Why?  There are several reasons.

Just months before the African’s arrival, Samuel Argall, the acting Governor of Virginia, was ordered to return to England to face questioning from the King’s Privy Council regarding the suggestion Virginia was nothing more than a Pirate’s haven.   The thought of a Spanish Piracy by an English ship so soon might be the last straw to an English King’s already tarnished image with Spain.  Proof of a Spanish piracy would surely condemn the Virginia Company, giving King James good reason to revoke their patent.

Another reason…..there were two ships involved, two English Corsairs.  When the Treasurer arrived at Pointe Comfort carrying Africans just days after the White Lion, oddly the Treasurer was immediately turned away, or was the ship warned off?  The Treasurer, captained by Daniel Elfrith was owned by Robert Rich II, Earl of Warwick, one of the most influential and powerful men in England.  The Treasurer would sail for Bermuda, an island known to be under the Earl of Warwick’s hand, where he could control the secrecy of the situation.
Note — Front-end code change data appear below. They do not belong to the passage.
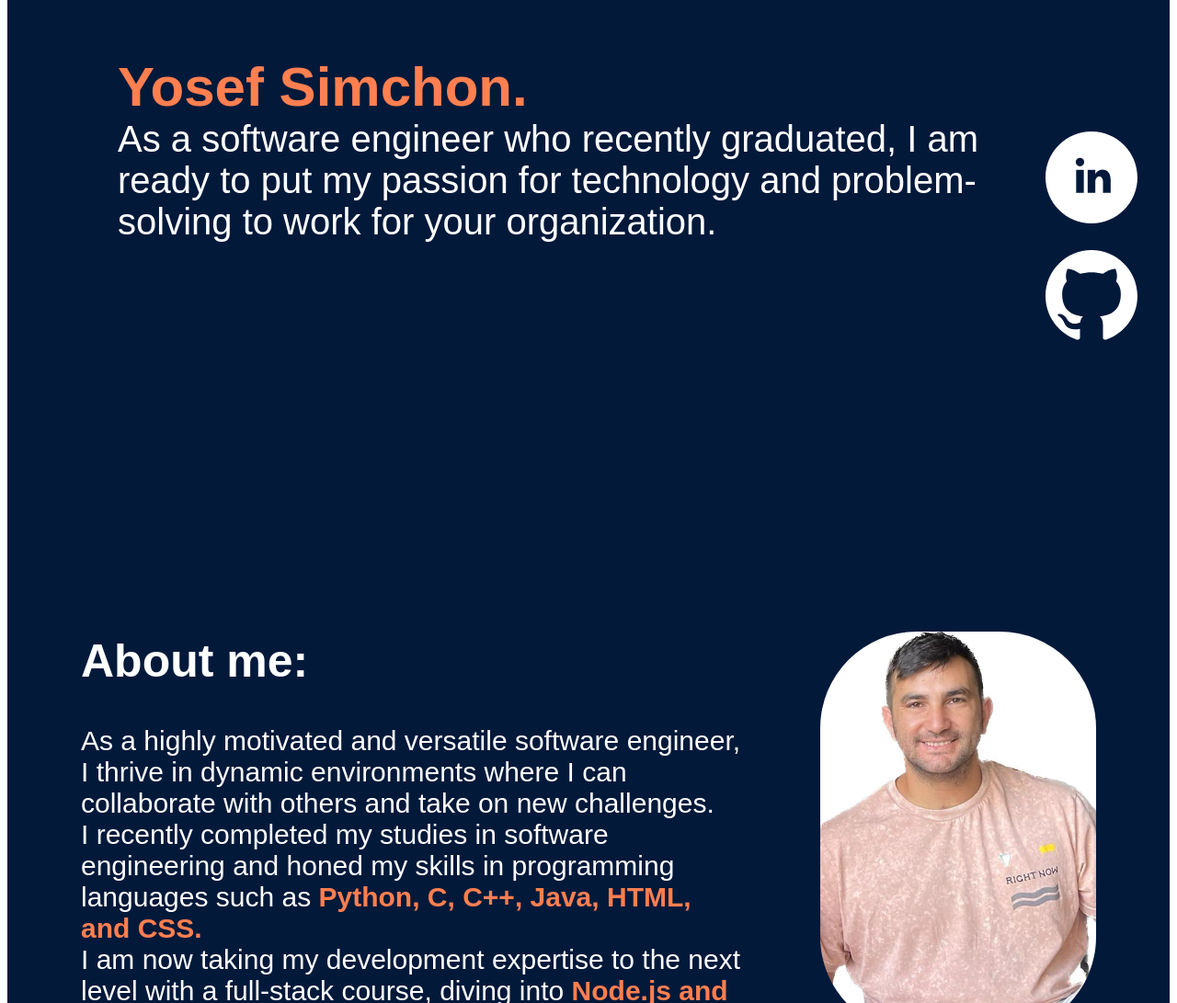
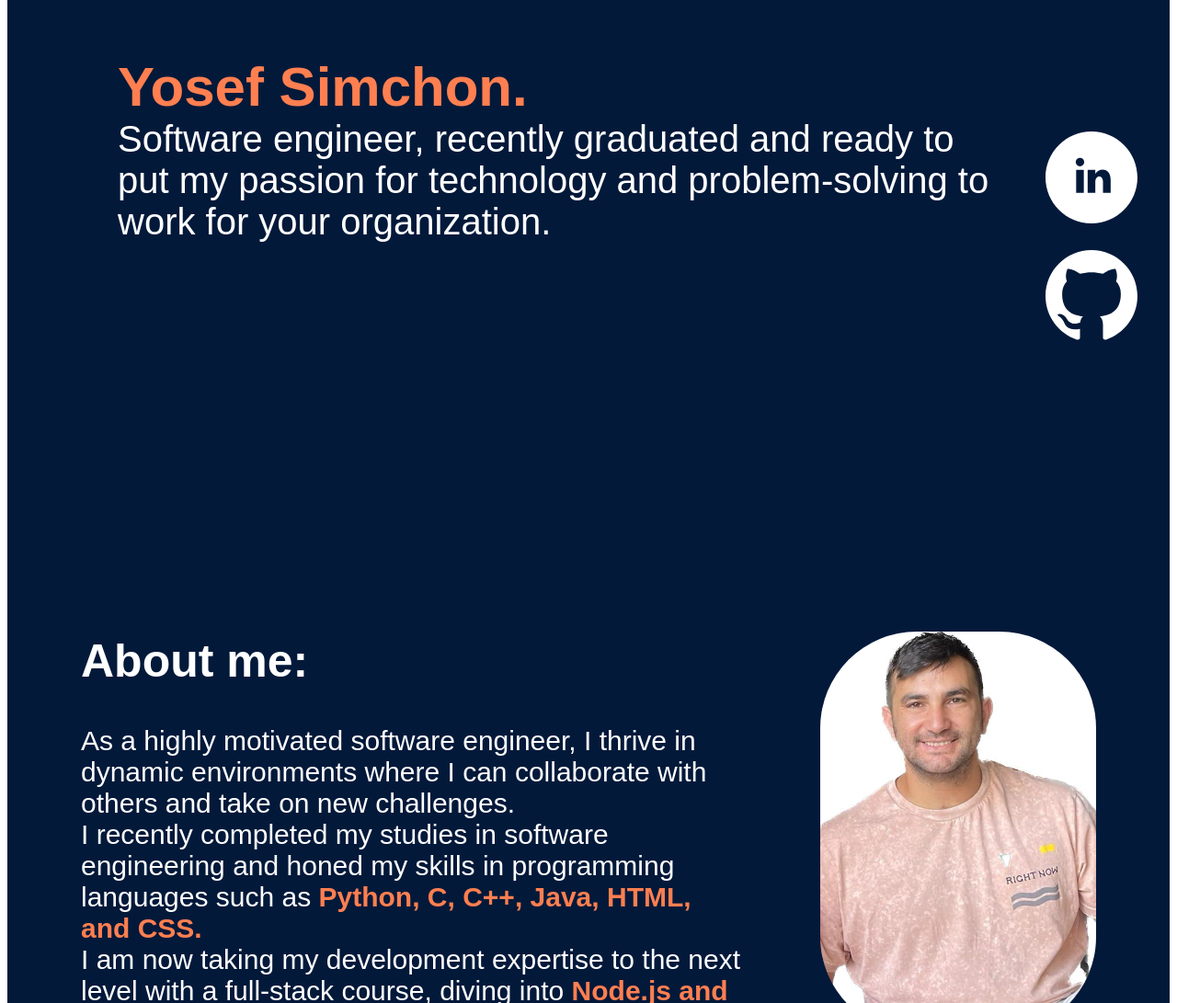
Before and after one commit to yosefsi/Portfolio, a plain HTML site: page index.html in a window 1280 px wide. Shown: the part 240-1331 px from the top of the page at 92% size. Drawn offline with Linux system fonts and the light colour scheme.

Commit message:
Update index.html

```diff
--- a/index.html
+++ b/index.html
@@ -36,8 +36,8 @@
                 <div class="name_social">
                     <div class="name ">
                         <h1 class="F_NAME">Yosef Simchon.</h1>
-                        <p> As a software engineer who recently graduated,
-                            I am ready to put my passion for technology and
+                        <p>Software engineer, recently graduated
+                            and ready to put my passion for technology and
                              problem-solving to work for your organization.
                             </p>
                     </div>
@@ -57,7 +57,7 @@
                 <div class="info">
                     <h2>About me:</h2>
                     <p class="about_description">
-                        As a highly motivated and versatile software engineer,
+                        As a highly motivated software engineer,
                          I thrive in dynamic environments where I can collaborate with others and take on new challenges.
                          <p class="about_description" >
                           I recently completed my studies in software engineering
```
England would be tricky, as the White Lion was a common sight in the Port of Plymouth where the ship sat for years.  Reverend Jope had purchased the decayed White Lion from a member of his congregation, who captained the ship during the Elizabethan War between England and Spain 1585-1604.  In fact, it was the Port of Plymouth where Captain Jope re-launched the White Lion’s sails after the ten (10) years it took to refurbish the old war ship.    The White Lion, it’s captain and it’s crew were English, not Dutch as Pory’s letter would suggest and now their identities would need to be hidden under the association of a “Dutch” marque.

As fate would have it, the San Juan Bautista’s Captain Acuna, who reported the incident upon his arrival in Mexico, was kin to Count Gondomar, the Spanish Ambassador who was in the inner circle of England’s King James.  When the Spanish Captain Acuna makes claim to his kin that two English Corsairs pirated his San Juan Bautista just off the coast of Vera Cruz, Mexico stealing some fifty or sixty African slaves, Virginia becomes the target of Gondomar’s rage and demands retribution. For an English Captain in the year of 1619 the act of Spanish piracy would be a death sentence, for it was less than two years earlier Sir Walter Raleigh was be-headed for Spanish piracy, a result of Gondomar’s insistence under the Maritime Peace Treaty.
 

Continue to follow this blog as I reveal my findings while discovering Margaret.